The stories in My Mother Said...And the Lessons I learned are told by daughters, sons, and even granddaughters and stand as salutes to the women who influenced their lives.
The idea for the book came from memories of my own mother, Anna Wilma Pope McDonald. A widow after just nine years of marriage, left with three children and no source of income, she sacrificed her own life to raise my sister, my brothe4r and me. We always knew that we came first, and the lessons I learned from her are ones that I have held onto and incorporated into my own role as a mother.
The stories told include one of three women from Minnesota, the grandmother now 103 and still active, her daughter who remains by her side, and her granddaughter who is grateful to have had her so long in her life. There is the former police chief of San Francisco, whose mother instilled in him respect for women, and the educator from Pennsylvania who had a bond so strong with his mother that he said she "wove his heart." Three sisters share the memories of their mother, an Olympic gymnast, whose records remained intact for almost 70 years, until they were beaten by Simone Biles in 2019. There is the story told by a daughter who has found herself as the caretaker of her mother who now struggles with a failing memory, one of a son, whose mother taught him to live his life with a tough skin, and one of a son, whose mother rose above her humble beginnings in a sharecropper family to become a respected leader in their community. There is the mother who supported her daughter as she pursued her dream of becoming a performer on the stage and of mothers and their adopted children.

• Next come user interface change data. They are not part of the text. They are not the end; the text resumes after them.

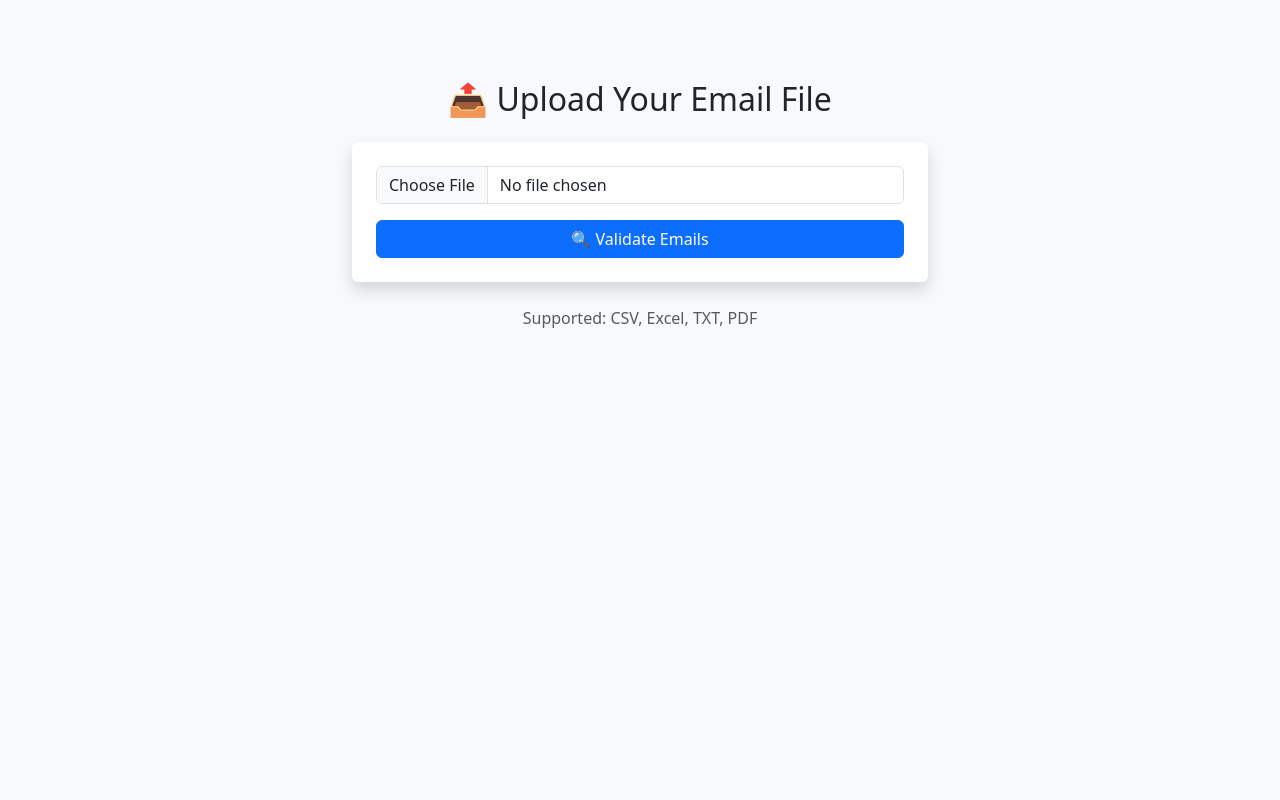
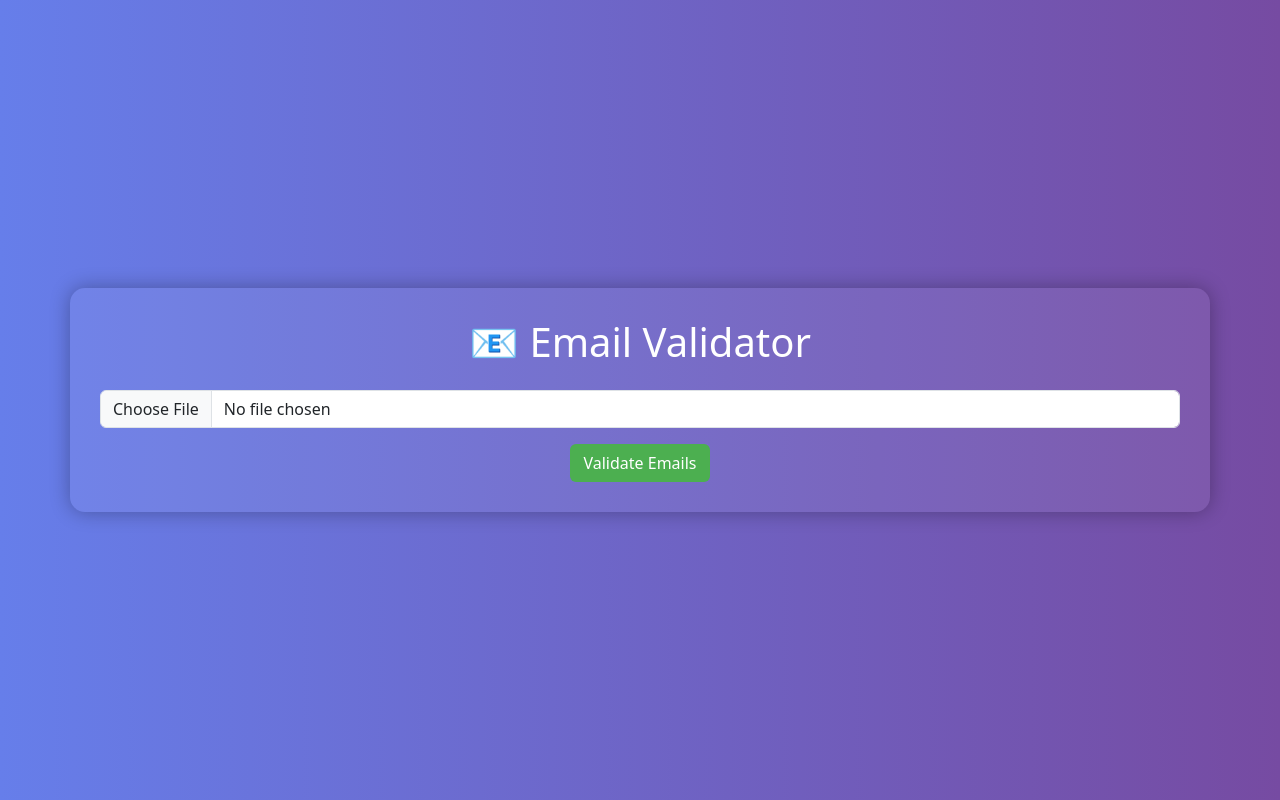
Before and after one commit to ojas1807/email-validator, a Flask app: page / in a window 1280 px wide. Run offline with Flask 3, Linux system fonts and the light colour scheme.

Commit message:
Ui Improved

```diff
--- a/templates/index.html
+++ b/templates/index.html
@@ -1,29 +1,46 @@
 <!DOCTYPE html>
 <html lang="en">
 <head>
-  <meta charset="UTF-8">
-  <title>Email Validator | Upload</title>
-  <link href="https://cdn.jsdelivr.net/npm/bootstrap@5.3.0/dist/css/bootstrap.min.css" rel="stylesheet">
+  <meta charset="UTF-8" />
+  <meta name="viewport" content="width=device-width, initial-scale=1.0" />
+  <title>Email Validator</title>
+  <link rel="stylesheet" href="https://cdn.jsdelivr.net/npm/bootstrap@5.3.0/dist/css/bootstrap.min.css" />
   <style>
     body {
-      background-color: #f7f9fc;
+      background: linear-gradient(to right, #667eea, #764ba2);
+      color: white;
+      min-height: 100vh;
+      display: flex;
+      justify-content: center;
+      align-items: center;
     }
     .container {
-      max-width: 600px;
-      margin-top: 80px;
+      background-color: #ffffff10;
+      padding: 30px;
+      border-radius: 15px;
+      box-shadow: 0 0 20px rgba(0, 0, 0, 0.3);
+    }
+    input[type="file"] {
+      background-color: white;
+    }
+    .btn-custom {
+      background-color: #4caf50;
+      color: white;
+    }
+    .btn-custom:hover {
+      background-color: #45a049;
     }
   </style>
 </head>
 <body>
   <div class="container text-center">
-    <h2 class="mb-4">📤 Upload Your Email File</h2>
-    <form method="post" enctype="multipart/form-data" class="p-4 shadow rounded bg-white">
+    <h1 class="mb-4">📧 Email Validator</h1>
+    <form method="POST" enctype="multipart/form-data">
       <div class="mb-3">
-        <input class="form-control" type="file" name="file" accept=".csv,.xlsx,.xls,.txt,.pdf" required>
+        <input class="form-control" type="file" name="file" required />
       </div>
-      <button class="btn btn-primary w-100">🔍 Validate Emails</button>
+      <button type="submit" class="btn btn-custom">Validate Emails</button>
     </form>
-    <p class="mt-4 text-muted">Supported: CSV, Excel, TXT, PDF</p>
   </div>
 </body>
 </html>
```
Also changed, not shown: templates/result.html (+30 -16 lines).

Woven between the memories shared by others are mine of my mother. Throughout her 92 years on this Earth, she never lost sight of her respect for others, no matter their race, religion or political affiliation. She lived her life with a positive attitude, despite years of hardship, sadness with the death of her only son and then the loss of her home that she worked so hard to keep. The last ten years of her life were spent in a nursing home, but they were years when she never lost her positive view of life. She remains today, my hero, as do so many other mothers to those who tell their stories.